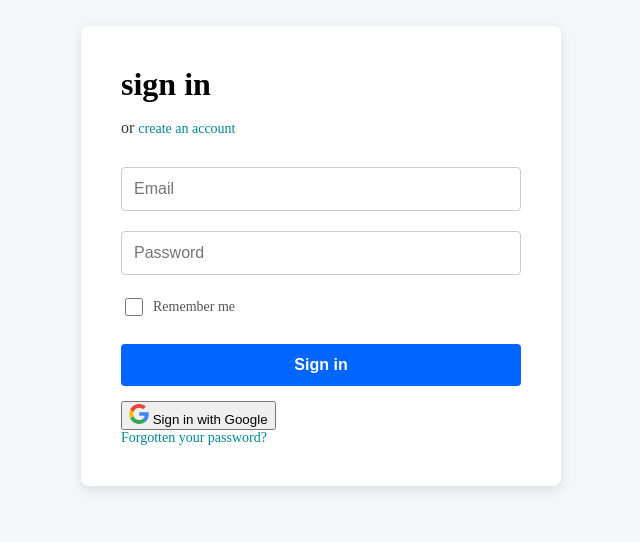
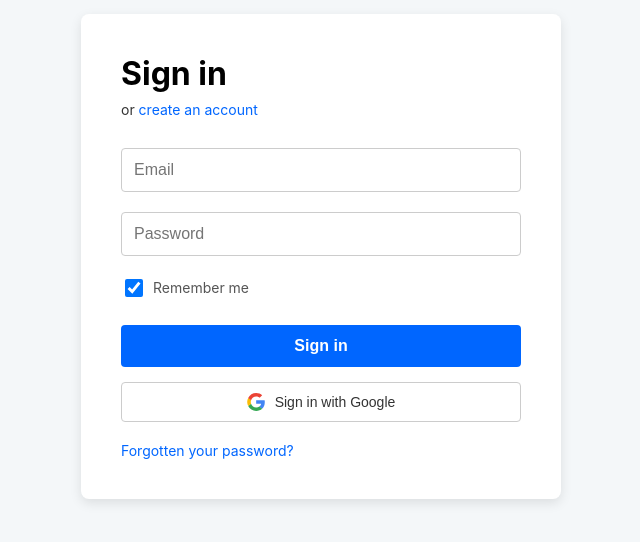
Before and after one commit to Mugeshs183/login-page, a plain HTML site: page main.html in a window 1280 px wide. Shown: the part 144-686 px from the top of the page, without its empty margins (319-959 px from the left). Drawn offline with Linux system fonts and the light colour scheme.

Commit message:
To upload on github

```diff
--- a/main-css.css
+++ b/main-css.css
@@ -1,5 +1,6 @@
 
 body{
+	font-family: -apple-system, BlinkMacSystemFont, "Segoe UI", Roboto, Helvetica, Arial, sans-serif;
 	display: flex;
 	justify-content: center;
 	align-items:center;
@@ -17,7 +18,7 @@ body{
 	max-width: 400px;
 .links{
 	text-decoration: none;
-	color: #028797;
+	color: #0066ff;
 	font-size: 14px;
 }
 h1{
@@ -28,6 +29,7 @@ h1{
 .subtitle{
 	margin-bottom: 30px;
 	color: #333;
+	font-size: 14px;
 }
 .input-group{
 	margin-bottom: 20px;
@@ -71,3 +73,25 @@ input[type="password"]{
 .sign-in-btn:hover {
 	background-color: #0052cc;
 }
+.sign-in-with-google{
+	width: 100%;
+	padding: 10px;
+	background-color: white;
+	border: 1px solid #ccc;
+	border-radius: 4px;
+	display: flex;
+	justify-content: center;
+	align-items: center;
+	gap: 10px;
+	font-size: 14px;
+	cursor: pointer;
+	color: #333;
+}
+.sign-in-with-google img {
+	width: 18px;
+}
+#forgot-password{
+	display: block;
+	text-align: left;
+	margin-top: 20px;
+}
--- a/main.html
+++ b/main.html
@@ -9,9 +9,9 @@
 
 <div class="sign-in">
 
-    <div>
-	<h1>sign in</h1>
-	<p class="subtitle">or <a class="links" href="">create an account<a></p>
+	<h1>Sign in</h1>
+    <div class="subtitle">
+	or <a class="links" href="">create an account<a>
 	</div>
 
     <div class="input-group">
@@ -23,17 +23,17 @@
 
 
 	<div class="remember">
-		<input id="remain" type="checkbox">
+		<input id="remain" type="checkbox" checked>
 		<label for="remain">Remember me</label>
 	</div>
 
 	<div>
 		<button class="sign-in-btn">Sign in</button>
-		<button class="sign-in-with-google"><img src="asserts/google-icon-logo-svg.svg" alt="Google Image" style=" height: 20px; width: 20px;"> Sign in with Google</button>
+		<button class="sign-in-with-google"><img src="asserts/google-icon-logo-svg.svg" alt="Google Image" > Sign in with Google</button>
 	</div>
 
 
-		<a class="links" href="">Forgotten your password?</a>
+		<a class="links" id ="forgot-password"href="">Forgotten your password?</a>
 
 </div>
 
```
+ + + + + + +
TRY IT> Output every entry exactly. Pictures stay out.

TASK ANSWER>
Before and after one commit to Mugeshs183/login-page, a plain HTML site: page main.html in a window 1280 px wide. Shown: the part 144-686 px from the top of the page, without its empty margins (319-959 px from the left). Drawn offline with Linux system fonts and the light colour scheme.

Commit message:
To upload on github

```diff
--- a/main-css.css
+++ b/main-css.css
@@ -1,5 +1,6 @@
 
 body{
+	font-family: -apple-system, BlinkMacSystemFont, "Segoe UI", Roboto, Helvetica, Arial, sans-serif;
 	display: flex;
 	justify-content: center;
 	align-items:center;
@@ -17,7 +18,7 @@ body{
 	max-width: 400px;
 .links{
 	text-decoration: none;
-	color: #028797;
+	color: #0066ff;
 	font-size: 14px;
 }
 h1{
@@ -28,6 +29,7 @@ h1{
 .subtitle{
 	margin-bottom: 30px;
 	color: #333;
+	font-size: 14px;
 }
 .input-group{
 	margin-bottom: 20px;
@@ -71,3 +73,25 @@ input[type="password"]{
 .sign-in-btn:hover {
 	background-color: #0052cc;
 }
+.sign-in-with-google{
+	width: 100%;
+	padding: 10px;
+	background-color: white;
+	border: 1px solid #ccc;
+	border-radius: 4px;
+	display: flex;
+	justify-content: center;
+	align-items: center;
+	gap: 10px;
+	font-size: 14px;
+	cursor: pointer;
+	color: #333;
+}
+.sign-in-with-google img {
+	width: 18px;
+}
+#forgot-password{
+	display: block;
+	text-align: left;
+	margin-top: 20px;
+}
--- a/main.html
+++ b/main.html
@@ -9,9 +9,9 @@
 
 <div class="sign-in">
 
-    <div>
-	<h1>sign in</h1>
-	<p class="subtitle">or <a class="links" href="">create an account<a></p>
+	<h1>Sign in</h1>
+    <div class="subtitle">
+	or <a class="links" href="">create an account<a>
 	</div>
 
     <div class="input-group">
@@ -23,17 +23,17 @@
 
 
 	<div class="remember">
-		<input id="remain" type="checkbox">
+		<input id="remain" type="checkbox" checked>
 		<label for="remain">Remember me</label>
 	</div>
 
 	<div>
 		<button class="sign-in-btn">Sign in</button>
-		<button class="sign-in-with-google"><img src="asserts/google-icon-logo-svg.svg" alt="Google Image" style=" height: 20px; width: 20px;"> Sign in with Google</button>
+		<button class="sign-in-with-google"><img src="asserts/google-icon-logo-svg.svg" alt="Google Image" > Sign in with Google</button>
 	</div>
 
 
-		<a class="links" href="">Forgotten your password?</a>
+		<a class="links" id ="forgot-password"href="">Forgotten your password?</a>
 
 </div>
 
```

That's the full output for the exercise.